Real time syndromic surveillance is the monitoring and analysis of health data in the hope of identifying a potential public health risk, such as an epidemic. Public Health England carries out this analysis and keeps public health officials up to date so that they can respond to any emerging crises.

Why is this work needed?

When a public health threat, like a flu epidemic, emerges it is important that public health professionals are made aware as quickly as possible and act based on accurate and current data.

What is happening?

Syndromic surveillance is the process of collecting, analysing and interpreting health-related data so that there is an early warning for any public health threats. At Public Health England, the real time syndromic surveillance team coordinates several national systems that record this data. They analyse the collected data and look for trends that could indicate illness levels that are higher than usual or expected, and publish bulletins to keep public health professionals up to date.

What are the benefits?

This system allows public health bodies in the UK to understand trends in illness and swiftly identify any emerging crises. It is vital that data is combined in this way so that individual cases of a disease can be placed in the wider context. For example, it is important to understand if a single episode of a particular flu is an isolated incident or part of a larger epidemic.

What type of data is involved?

This process combines a range of anonymised data, including trends in calls to the NHS 111 service, visits to GP surgeries and out of hours services, and daily visits to the emergency departments.

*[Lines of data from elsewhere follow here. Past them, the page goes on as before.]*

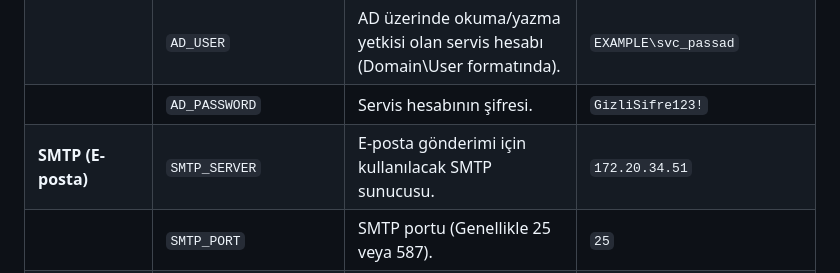
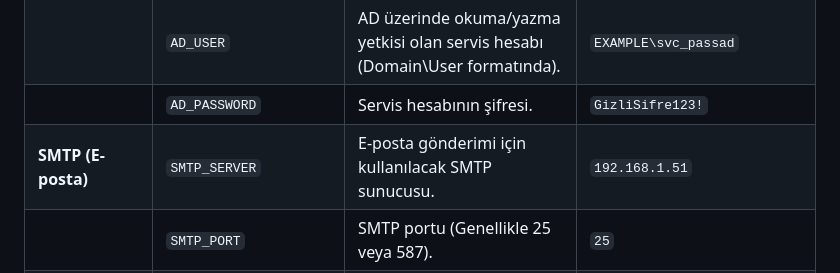
Before and after one commit to burak-aras/passAD, a Markdown page: README.md, the part around the change. Drawn GitHub-style.

Commit message:
Docker ve README guncellendi

```diff
--- a/README.md
+++ b/README.md
@@ -157,7 +157,7 @@ Aşağıdaki tabloda `.env` dosyasındaki tüm ayarların ne işe yaradığı de
 | | `AD_BASE_DN` | LDAP sorguları için Base DN (Distinguished Name). | `DC=example,DC=local` |
 | | `AD_USER` | AD üzerinde okuma/yazma yetkisi olan servis hesabı (Domain\User formatında). | `EXAMPLE\svc_passad` |
 | | `AD_PASSWORD` | Servis hesabının şifresi. | `GizliSifre123!` |
-| **SMTP (E-posta)** | `SMTP_SERVER` | E-posta gönderimi için kullanılacak SMTP sunucusu. | `172.20.34.51` |
+| **SMTP (E-posta)** | `SMTP_SERVER` | E-posta gönderimi için kullanılacak SMTP sunucusu. | `192.168.1.51` |
 | | `SMTP_PORT` | SMTP portu (Genellikle 25 veya 587). | `25` |
 | | `SENDER_EMAIL` | Gönderen olarak görünecek e-posta adresi. | `noreply@example.com` |
 | **Uygulama** | `PASSAD_URL` | Uygulamanın yayınlandığı URL (E-posta linklerinde kullanılır). | `http://passad.example.com` |
```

Only anonymised data are received by the Public Health England real-time syndromic surveillance team. Before leaving Public Health England, these data are aggregated, and presented graphically, to national, regional and local level in surveillance bulletins.

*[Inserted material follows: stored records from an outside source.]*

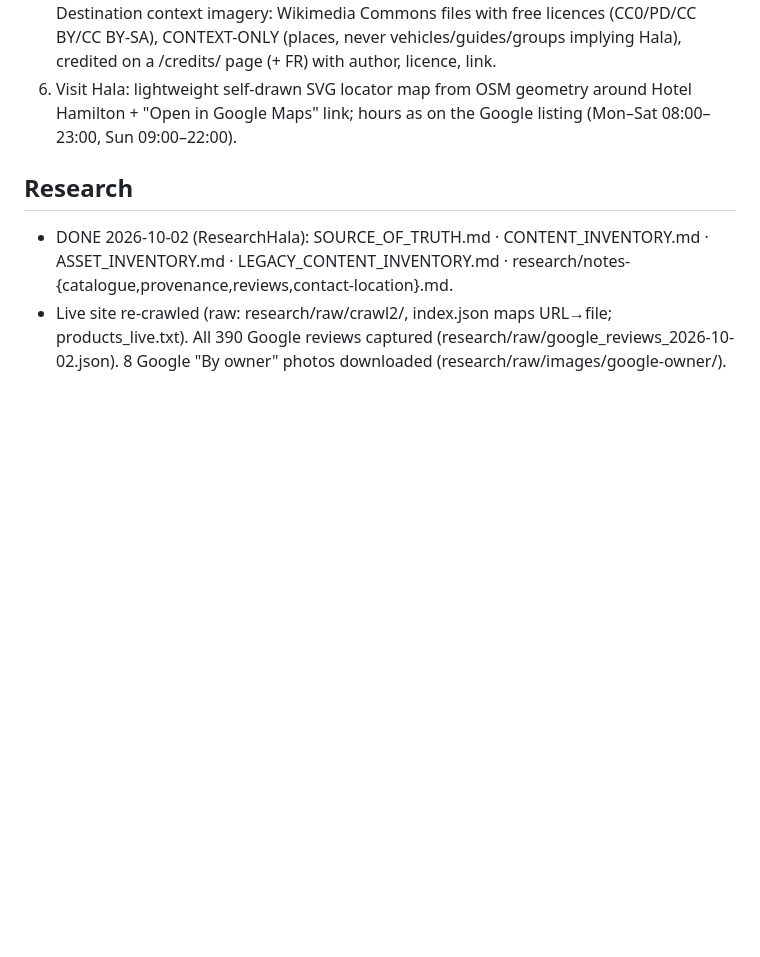
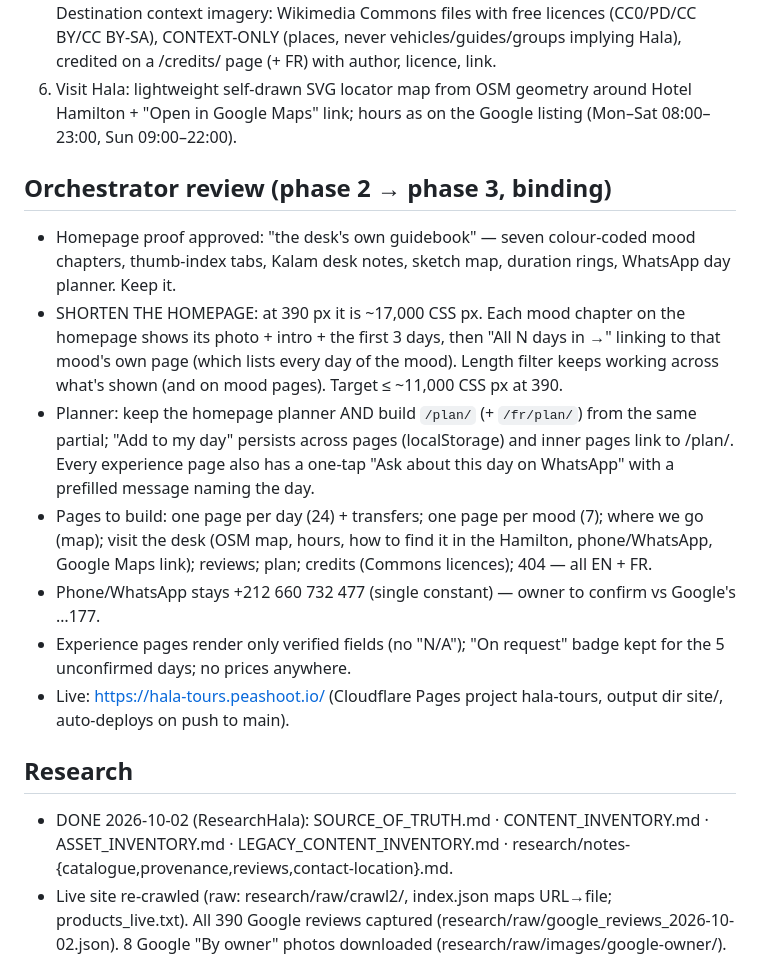
Before and after one commit to sugarglider7/hala-tours, a Markdown page: BUILD_STATUS.md, the part around the change. Drawn GitHub-style; blank space fills up the shorter version.

Commit message:
Orchestrator review of phase 2

```diff
--- a/BUILD_STATUS.md
+++ b/BUILD_STATUS.md
@@ -14,6 +14,15 @@ _Last updated: 2026-10-02 06:40 UTC by DesignHala (Phase 2 design + EN homepage
 4. People: Ayoub may be named by first name (130 reviews + official site links his socials) as part of "Ayoub and the team" — no title, no bio. Mustafa only inside real quotes.
 5. Images: DO-NOT-USE the cross-agency duplicates and the generic web product photos (unknown copyright). Use Hala's own photos (WhatsApp gallery + Google owner photos). Destination context imagery: Wikimedia Commons files with free licences (CC0/PD/CC BY/CC BY-SA), CONTEXT-ONLY (places, never vehicles/guides/groups implying Hala), credited on a /credits/ page (+ FR) with author, licence, link.
 6. Visit Hala: lightweight self-drawn SVG locator map from OSM geometry around Hotel Hamilton + "Open in Google Maps" link; hours as on the Google listing (Mon–Sat 08:00–23:00, Sun 09:00–22:00).
+
+## Orchestrator review (phase 2 → phase 3, binding)
+- Homepage proof approved: "the desk's own guidebook" — seven colour-coded mood chapters, thumb-index tabs, Kalam desk notes, sketch map, duration rings, WhatsApp day planner. Keep it.
+- SHORTEN THE HOMEPAGE: at 390 px it is ~17,000 CSS px. Each mood chapter on the homepage shows its photo + intro + the first 3 days, then "All N days in <mood> →" linking to that mood's own page (which lists every day of the mood). Length filter keeps working across what's shown (and on mood pages). Target ≤ ~11,000 CSS px at 390.
+- Planner: keep the homepage planner AND build `/plan/` (+ `/fr/plan/`) from the same partial; "Add to my day" persists across pages (localStorage) and inner pages link to /plan/. Every experience page also has a one-tap "Ask about this day on WhatsApp" with a prefilled message naming the day.
+- Pages to build: one page per day (24) + transfers; one page per mood (7); where we go (map); visit the desk (OSM map, hours, how to find it in the Hamilton, phone/WhatsApp, Google Maps link); reviews; plan; credits (Commons licences); 404 — all EN + FR.
+- Phone/WhatsApp stays +212 660 732 477 (single constant) — owner to confirm vs Google's …177.
+- Experience pages render only verified fields (no "N/A"); "On request" badge kept for the 5 unconfirmed days; no prices anywhere.
+- Live: https://hala-tours.peashoot.io/ (Cloudflare Pages project hala-tours, output dir site/, auto-deploys on push to main).
 
 ## Research
 - DONE 2026-10-02 (ResearchHala): SOURCE_OF_TRUTH.md · CONTENT_INVENTORY.md · ASSET_INVENTORY.md · LEGACY_CONTENT_INVENTORY.md · research/notes-{catalogue,provenance,reviews,contact-location}.md.
```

Who is funding and collaborating on this work?

This work is government funded because it is part of the function of Public Health England.

Where can I go for more information?

Syndromic surveillance: systems and analyses